BISMARCK, N.D. (KXNET) — As a result of our last snowfall, Burleigh County’s roads are now considered to be in dangerous condition. Officials say that our state’s freezing and thawing temperatures have caused the recent moisture of the snow to saturate our gravel roads — meaning that what could be your everyday route for going to work, taking your children to school, or both is now being labeled as a dangerous journey.

According to Burleigh County’s Highway Department, this same situation is occurring all across the region. The number of calls for aid that they have received, they say, has increased significantly, from bumpy car rides to resident’s cars slipping and sliding into ditches. Some concerned drivers would say we jumped right into the winter season without much time to enjoy the Fall, and the results of that have been shown through the condition of Burleigh County roads almost instantly. The Burleigh County Highway Department’s engineer Marcus Hall, who has been with the department for fifteen years, states these are the worst road conditions he’s ever seen.

“We’ve got a frozen layer underneath the ground that’s not allowing any of the moisture to sink in at this point” Hall states, “so it’s all sitting on top of the gravel roads. We’ve got farmers and residents out there trying to use them, and they’re basically breaking it up.”

The county is warning motorists, casual drivers, and those who drive for a living of the danger that can come when traversing these roads, and are asking people to limit travel on gravel pathways until conditions improve. However, many individuals are still questioning why Burleigh County’s roads are behaving this way when compared to other gravel paths. The answer lies in the material that is used to construct them here in North Dakota.

“Most of our gravel that we’ve been placing over the last few years has a relatively high clay count,” Hall explains, “which works great in dry weather. It just doesn’t work that well in wet weather, and because of this frost layer, these roads are staying wet. They’re not drying well at all, therefore it kind of compounds the problem.”

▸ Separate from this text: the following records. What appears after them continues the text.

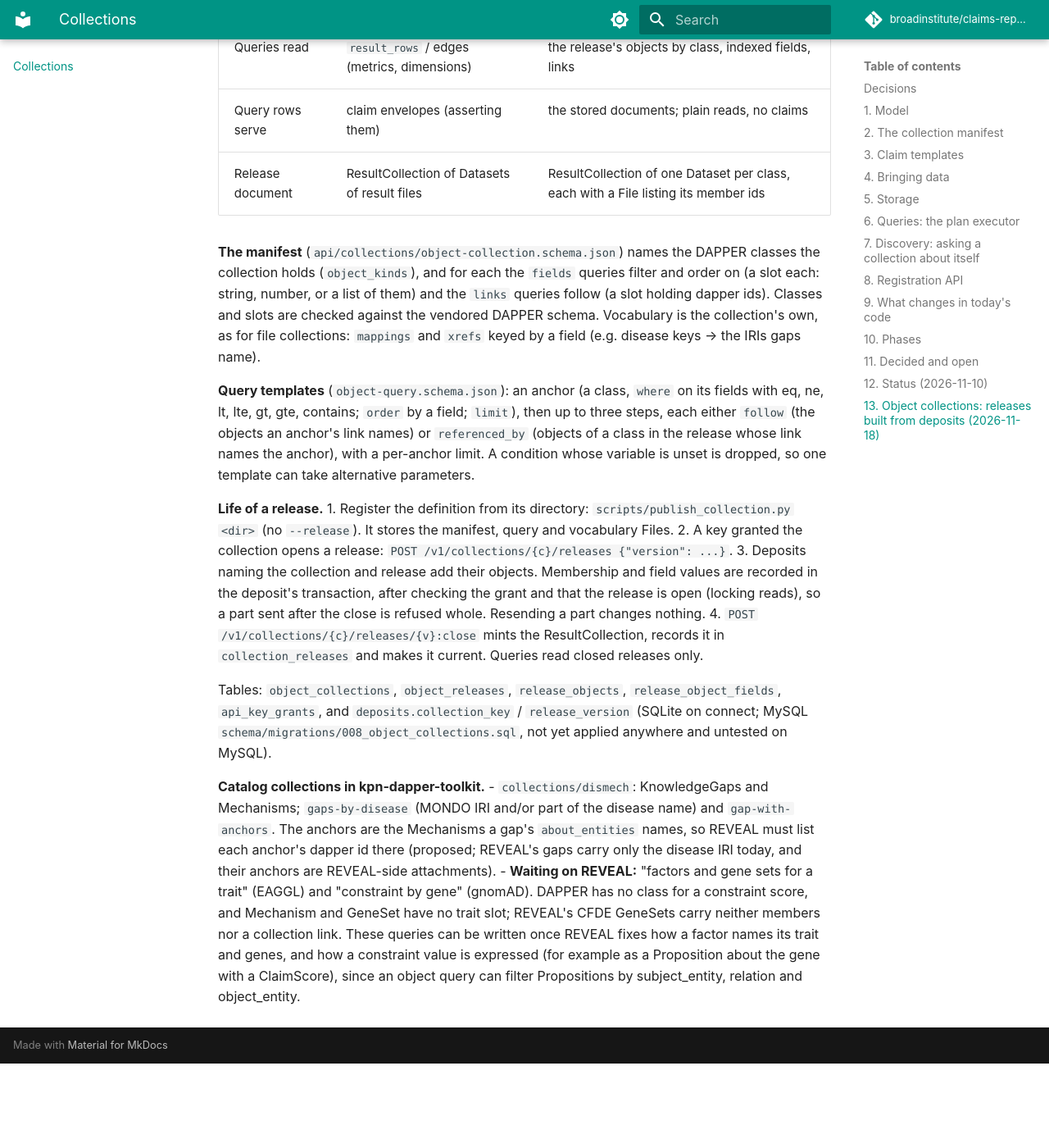
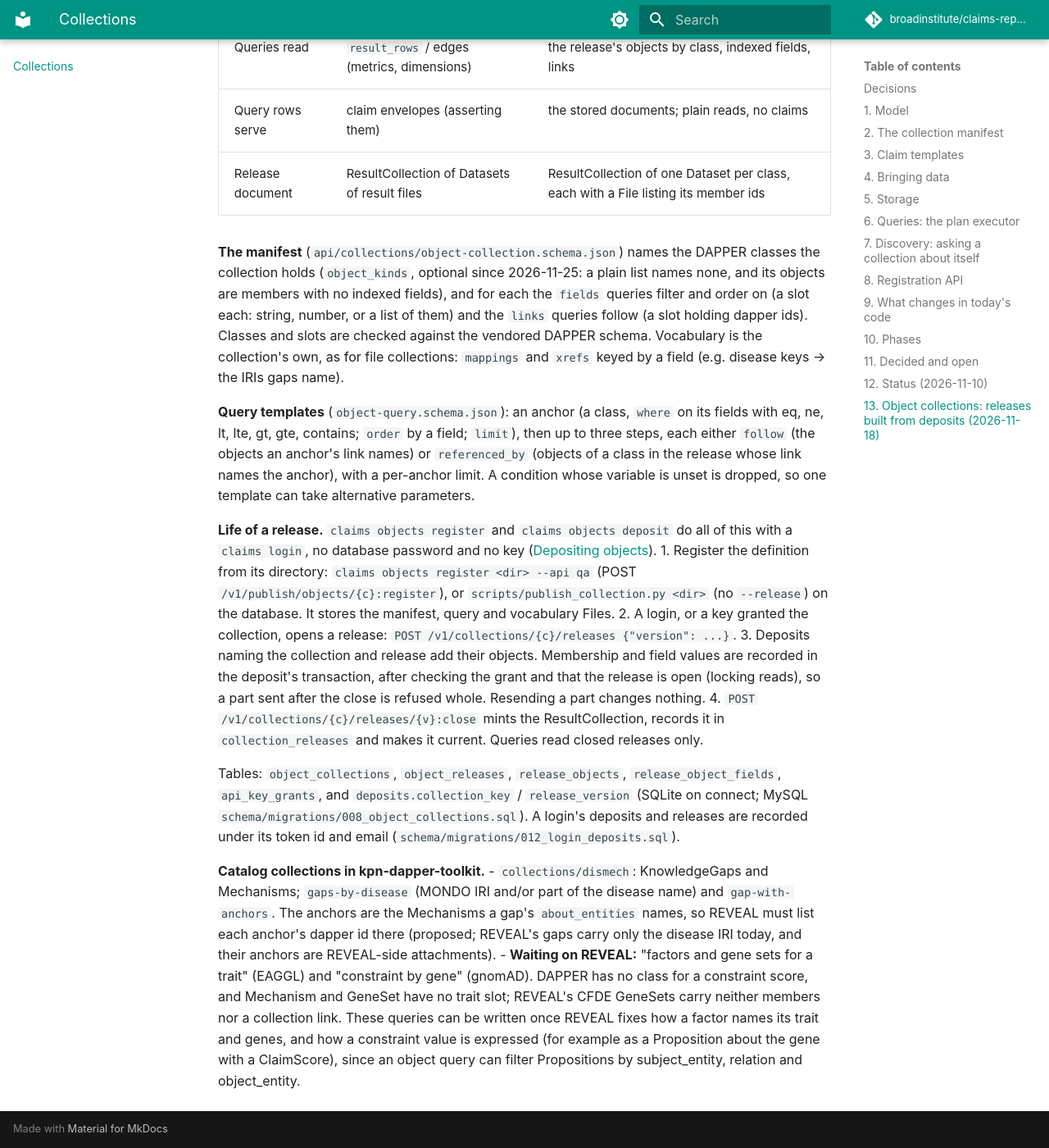
Before and after one commit to broadinstitute/claims-repository, an MkDocs documentation site: the page built from docs/collections.md, in a window 1280 px wide and 1400 px high, scrolled down 14217 px. Shown: the whole window at 82% size. Built offline with MkDocs 1.6.1 and Material for MkDocs 9.7.7, drawn with Linux system fonts in a browser that asks for light colours; comment, search, counter and statistics services are not loaded; before the commit the page ends 15514 px from its top, so only the background shows below that.

Commit message:
Docs and contract: depositing objects with a claims login
docs/depositing-objects.md: registering, depositing, limits and parts,
resuming, who is recorded and what is public, depositing with a key, and the
012 migration. Linked from collections.md section 13 and from
publishing-to-a-deployment.md, whose object-collection line now points to it.
api/openapi.yaml lists POST /v1/publish/objects/{collection}:register and the
key-or-login security of the deposit, open and close routes; deposited_by
takes a token id, and a login's public depositor is {kind: login, name:
claims login}.

Co-Authored-By: Claude Opus 5.5 <noreply@anthropic.com>
Claude-Session: https://claude.ai/code/session_01FRSD1qZKPNGonY572wMSmf

```diff
--- a/docs/collections.md
+++ b/docs/collections.md
@@ -547,7 +547,9 @@ from deposits:
 | Release document | ResultCollection of Datasets of result files | ResultCollection of one Dataset per class, each with a File listing its member ids |
 
 **The manifest** (`api/collections/object-collection.schema.json`) names the
-DAPPER classes the collection holds (`object_kinds`), and for each the
+DAPPER classes the collection holds (`object_kinds`, optional since
+2026-11-25: a plain list names none, and its objects are members with no
+indexed fields), and for each the
 `fields` queries filter and order on (a slot each: string, number, or a list
 of them) and the `links` queries follow (a slot holding dapper ids). Classes
 and slots are checked against the vendored DAPPER schema. Vocabulary is the
@@ -561,11 +563,14 @@ link names) or `referenced_by` (objects of a class in the release whose link
 names the anchor), with a per-anchor limit. A condition whose variable is
 unset is dropped, so one template can take alternative parameters.
 
-**Life of a release.**
-1. Register the definition from its directory:
-   `scripts/publish_collection.py <dir>` (no `--release`). It stores the
-   manifest, query and vocabulary Files.
-2. A key granted the collection opens a release:
+**Life of a release.** `claims objects register` and `claims objects deposit`
+do all of this with a `claims login`, no database password and no key
+([Depositing objects](depositing-objects.md)).
+1. Register the definition from its directory: `claims objects register <dir>
+   --api qa` (POST `/v1/publish/objects/{c}:register`), or
+   `scripts/publish_collection.py <dir>` (no `--release`) on the database. It
+   stores the manifest, query and vocabulary Files.
+2. A login, or a key granted the collection, opens a release:
    `POST /v1/collections/{c}/releases {"version": ...}`.
 3. Deposits naming the collection and release add their objects. Membership
    and field values are recorded in the deposit's transaction, after checking
@@ -577,8 +582,9 @@ unset is dropped, so one template can take alternative parameters.
 
 Tables: `object_collections`, `object_releases`, `release_objects`,
 `release_object_fields`, `api_key_grants`, and `deposits.collection_key` /
-`release_version` (SQLite on connect; MySQL `schema/migrations/008_object_collections.sql`,
-not yet applied anywhere and untested on MySQL).
+`release_version` (SQLite on connect; MySQL `schema/migrations/008_object_collections.sql`).
+A login's deposits and releases are recorded under its token id and email
+(`schema/migrations/012_login_deposits.sql`).
 
 **Catalog collections in kpn-dapper-toolkit.**
 - `collections/dismech`: KnowledgeGaps and Mechanisms; `gaps-by-disease`
--- a/mkdocs.yml
+++ b/mkdocs.yml
@@ -17,6 +17,7 @@ nav:
   - Publishing a PIGEAN run: publishing-a-pigean-run.md
   - CLI login: cli-login.md
   - Publishing to a deployed service: publishing-to-a-deployment.md
+  - Depositing objects: depositing-objects.md
   - Query performance: query-performance.md
   - Method modules: method-modules.md
   - Graph-query contract design: query-graph-design.md
```
Also changed, not shown: docs/depositing-objects.md (added, +118 -0 lines), docs/publishing-to-a-deployment.md (+2 -1 lines), 3 other files.
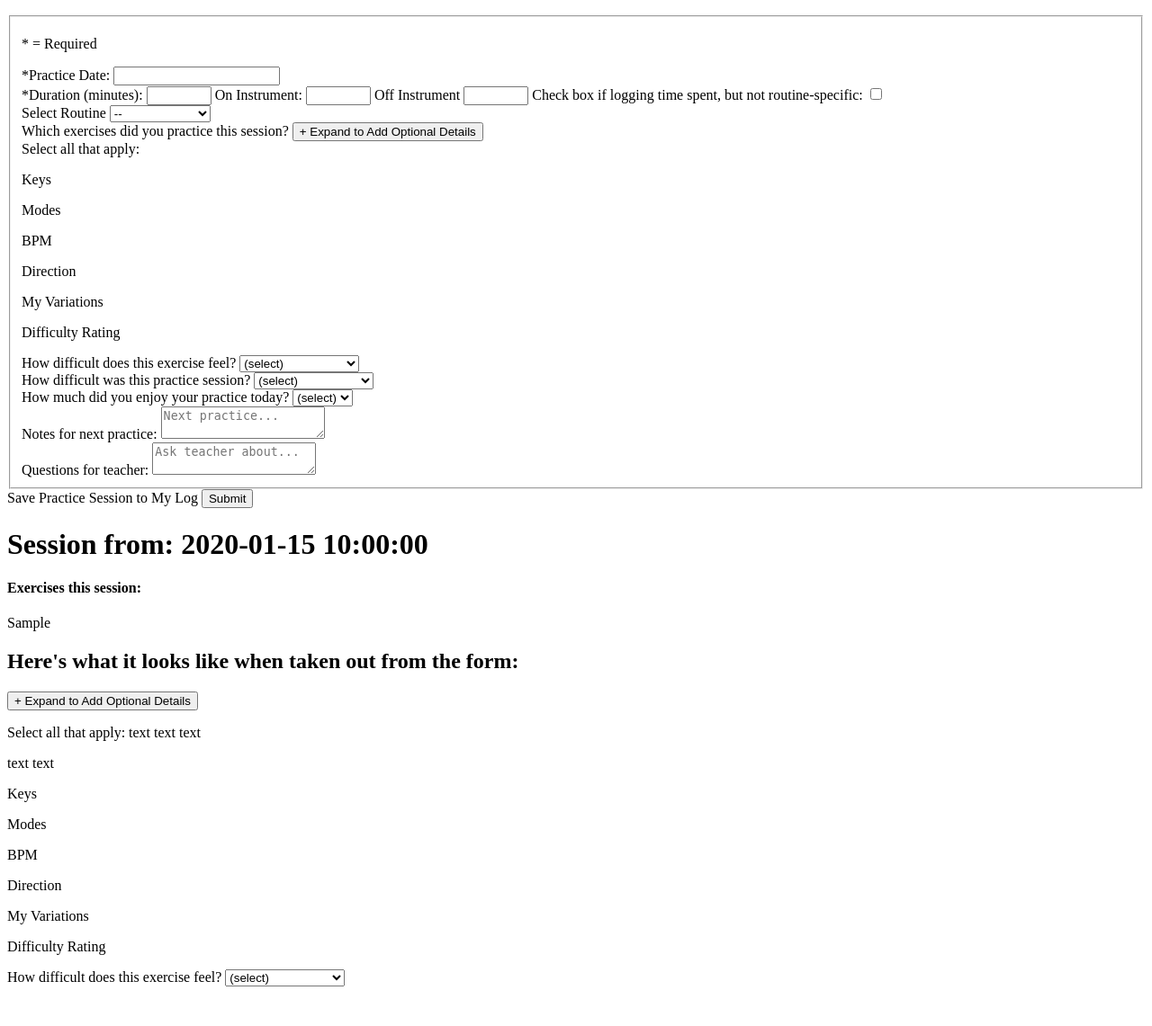
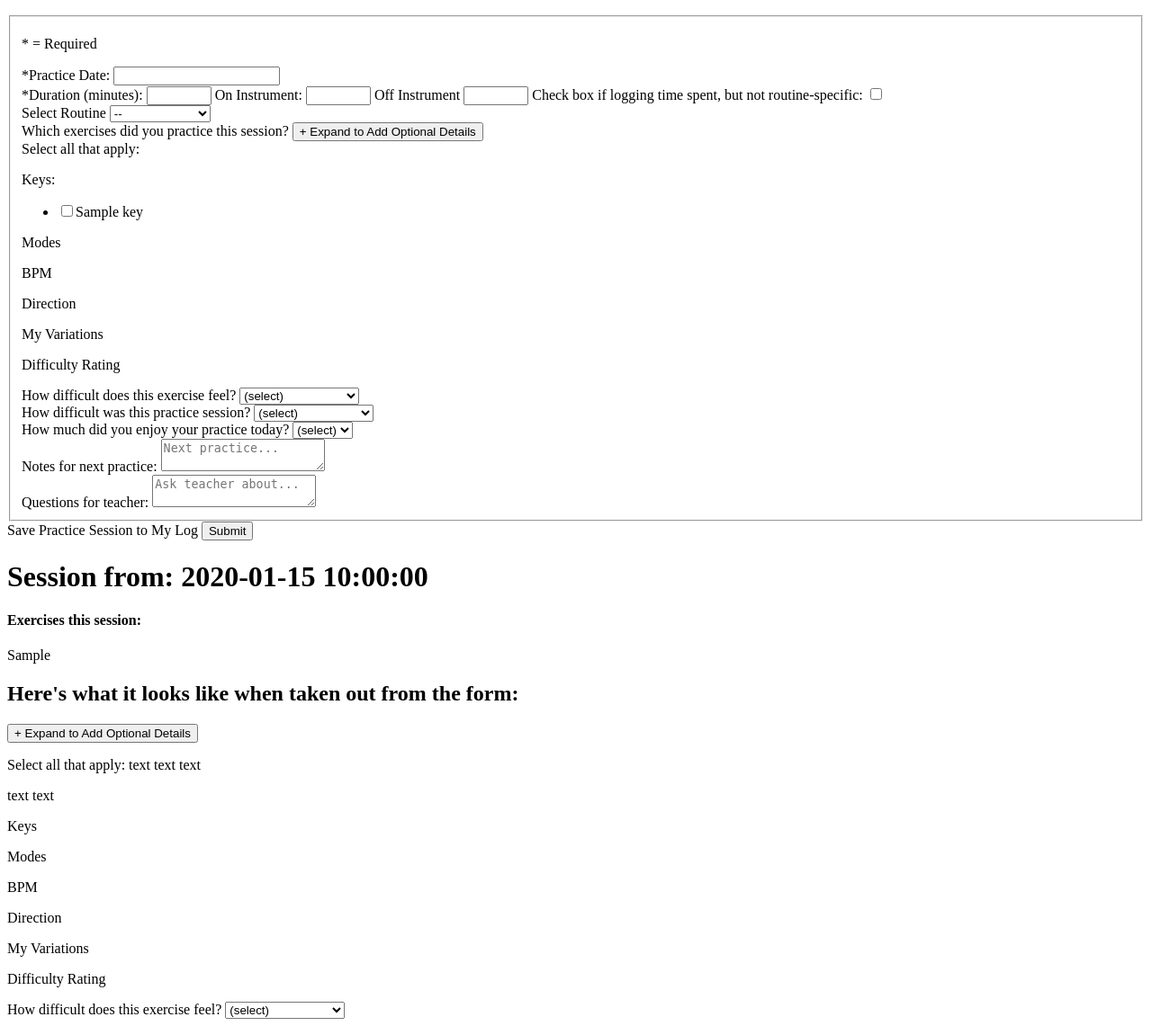
Before and after one commit to dr-acc/mpp, a Flask app: template templates/log.html in a window 1280 px wide. Shown: the part 226-1367 px from the top of the page at 90% size. Before the commit the page ends 1323 px from the top, so only its background shows below. Run offline with Flask 2, Linux system fonts and the light colour scheme; tables that the repository leaves empty hold one stand-in row (values such as "Sample post"); the template is opened without the code that fills it: values that come from a table or form of the project are taken from there, most other values are stand-ins (such as "Sample title", 1, 10 or a date in 2020).

Commit message:
Fresh commit for starting the day

```diff
--- a/seed_db.py
+++ b/seed_db.py
@@ -36,8 +36,9 @@ exercise5 = Exercise(ex_title="Broken Sixths", routine=routine2)
 exercise6 = Exercise(ex_title="Subtraction", routine=routine2)
 exercise7 = Exercise(ex_title="Major Scales All Strings", routine=routine2)
 exercise8 = Exercise(ex_title="Six Variations", routine=routine2)
+exercise9 = Exercise(ex_title="Shh", routine=routine3)
 
-db.session.add_all([exercise1, exercise2, exercise3, exercise4, exercise5, exercise6, exercise7, exercise8])
+db.session.add_all([exercise1, exercise2, exercise3, exercise4, exercise5, exercise6, exercise7, exercise8, exercise9])
 db.session.commit()
 
 practice_session = PracticeSession(date="01-01-2023", total_session_min=60, user=user, routine=routine1)
--- a/server.py
+++ b/server.py
@@ -15,6 +15,11 @@ app.jinja_env.undefined = jinja2.StrictUndefined
 # This configuration option makes the Flask interactive debugger
 # more useful (you should remove this line in production though)
 app.config['PRESERVE_CONTEXT_ON_EXCEPTION'] = True
+
+list_of_maj_keys = ["C", "G", "D", "A", "E", "B", "F#", "C#", "F", "Bb", "Eb", "Ab", "Db", "Gb", "Cb"]
+
+
+
 
 
 @app.route("/")
@@ -150,6 +155,7 @@ def log_practice_session():
 
     practice_sessions = last_two_sessions(user.user_id)
 
+
     return render_template("log.html", user=user, practice_sessions=practice_sessions)
 
 
--- a/templates/log.html
+++ b/templates/log.html
@@ -76,7 +76,14 @@
 
                     <button type="button" class="collapsible">+ Expand to Add Optional Details</button>
                     <div class="content">Select all that apply:
-                        <p>Keys</p>
+                        <p>Keys:
+                            <ul>
+                                {% for key in list_of_maj_keys %}
+                                <li><input type="checkbox" value="{{ key }}" name="{{ key }}" class="music_key_checkboxes" id="{{ key }}">{{ key }}</input></li>
+                                {% endfor %}
+                            </ul>
+                        </p>
+
                         <p>Modes</p>
                         <p>BPM</p>
                         <p>Direction</p>
```
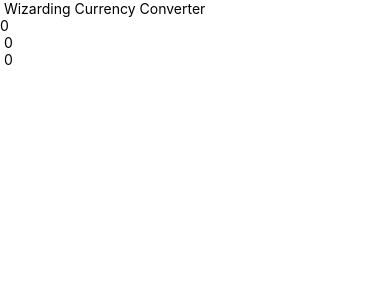
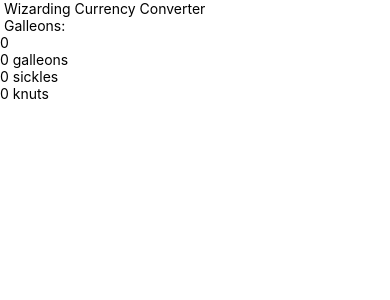
Before and after one commit to eidsonsa/wizardingCurrencyConverter, a React Native app: screen / in a window 390 px wide. Shown: the top 300 px of the page. Built offline with nearby package versions, Linux system fonts and the light colour scheme.

Commit message:
asyncstorage done

```diff
--- a/App.tsx
+++ b/App.tsx
@@ -8,55 +8,98 @@
  * @format
  */
 
- import React from 'react';
+ import React, { useEffect } from 'react';
  import {
    SafeAreaView,
-   ScrollView,
-   StatusBar,
    StyleSheet,
    Text,
-   useColorScheme,
    View,
    KeyboardAvoidingView,
-   TextInput
+   TextInput,
+   FlatList,
  } from 'react-native';
 
- import {
-   Colors,
-   DebugInstructions,
-   Header,
-   LearnMoreLinks,
-   ReloadInstructions,
- } from 'react-native/Libraries/NewAppScreen';
+ import AsyncStorage from '@react-native-community/async-storage'
 
+ const Item = (val: number) => (
+  <View>
+    <Text>{val}</Text>
+  </View>
+);
 
  const App = () => {
+
+  const STORAGE_KEY = '@save_galleons'
 
   const [galleons, setGalleons] = React.useState(0);
   const [sickles, setSickles] = React.useState(galleons / 17);
   const [knuts, setKnuts] = React.useState(sickles / 29);
 
+  const DATA = [
+    {
+      id: 'GAL',
+      val: galleons,
+      title: 'galleons',
+    },
+    {
+      id: 'SIC',
+      val: galleons / 17,
+      title: 'sickles'
+    },
+    {
+      id: 'KNU',
+      val: galleons / 493,
+      title: 'knuts'
+    }
+  ]
+
+  const saveData = async () => {
+    try{
+      await AsyncStorage.setItem(STORAGE_KEY, galleons.toString())
+    } catch (e) {
+      console.log("fail saving")
+    }
+  };
+
+  const readData = async () => {
+    try {
+      const userGalleons = await AsyncStorage.getItem(STORAGE_KEY);
+
+      if (userGalleons){
+        setValue(userGalleons);
+      }
+    } catch(e){
+      console.log("fail reading");
+    }
+  };
+
+  useEffect(() => {
+    readData()
+  }, []);
+
   const setValue = function(val: string){
     setGalleons(+val);
     setSickles(+val / 17);
     setKnuts(+val / 29);
-  }
+    saveData();
+  };
 
    return (
      <SafeAreaView>
       <Text> Wizarding Currency Converter</Text>
       <KeyboardAvoidingView>
+        <Text> Galleons: </Text>
         <TextInput
         style = {styles.input}
         value = {galleons.toString()}
         onChangeText = {setValue}
-        placeholder = "Galleons"
         />
       </KeyboardAvoidingView>
-      <View>
-        <Text> {sickles} </Text>
-        <Text> {knuts} </Text>
-      </View>
+      <FlatList
+      data = {DATA}
+      keyExtractor = {item => item.id}
+      renderItem={({ item }) => <Text>{item.val} {item.title}</Text>}
+      />
      </SafeAreaView>
    )
 
--- a/package.json
+++ b/package.json
@@ -10,6 +10,7 @@
     "lint": "eslint . --ext .js,.jsx,.ts,.tsx"
   },
   "dependencies": {
+    "@react-native-community/async-storage": "^1.12.1",
     "react": "17.0.1",
     "react-native": "0.64.1"
   },
```
Also changed, not shown: 1 other file (tests, documents, lock files or other folders).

The county is working on roadways that are accessible and will be addressing repairs as soon as conditions allow. Until then, though, the best they can do is warn ND travelers of the situation at hand and advise them on how to proceed down these precarious pathways.

“We wouldn’t even know where to stop closing roads,” Hall continues. “We’re having problems across the board, so we want to tell the residents out there to choose wisely when you leave your house, where you’re going how many times you do it in a day, try to reduce the number of trips you have to take on these gravel roads.”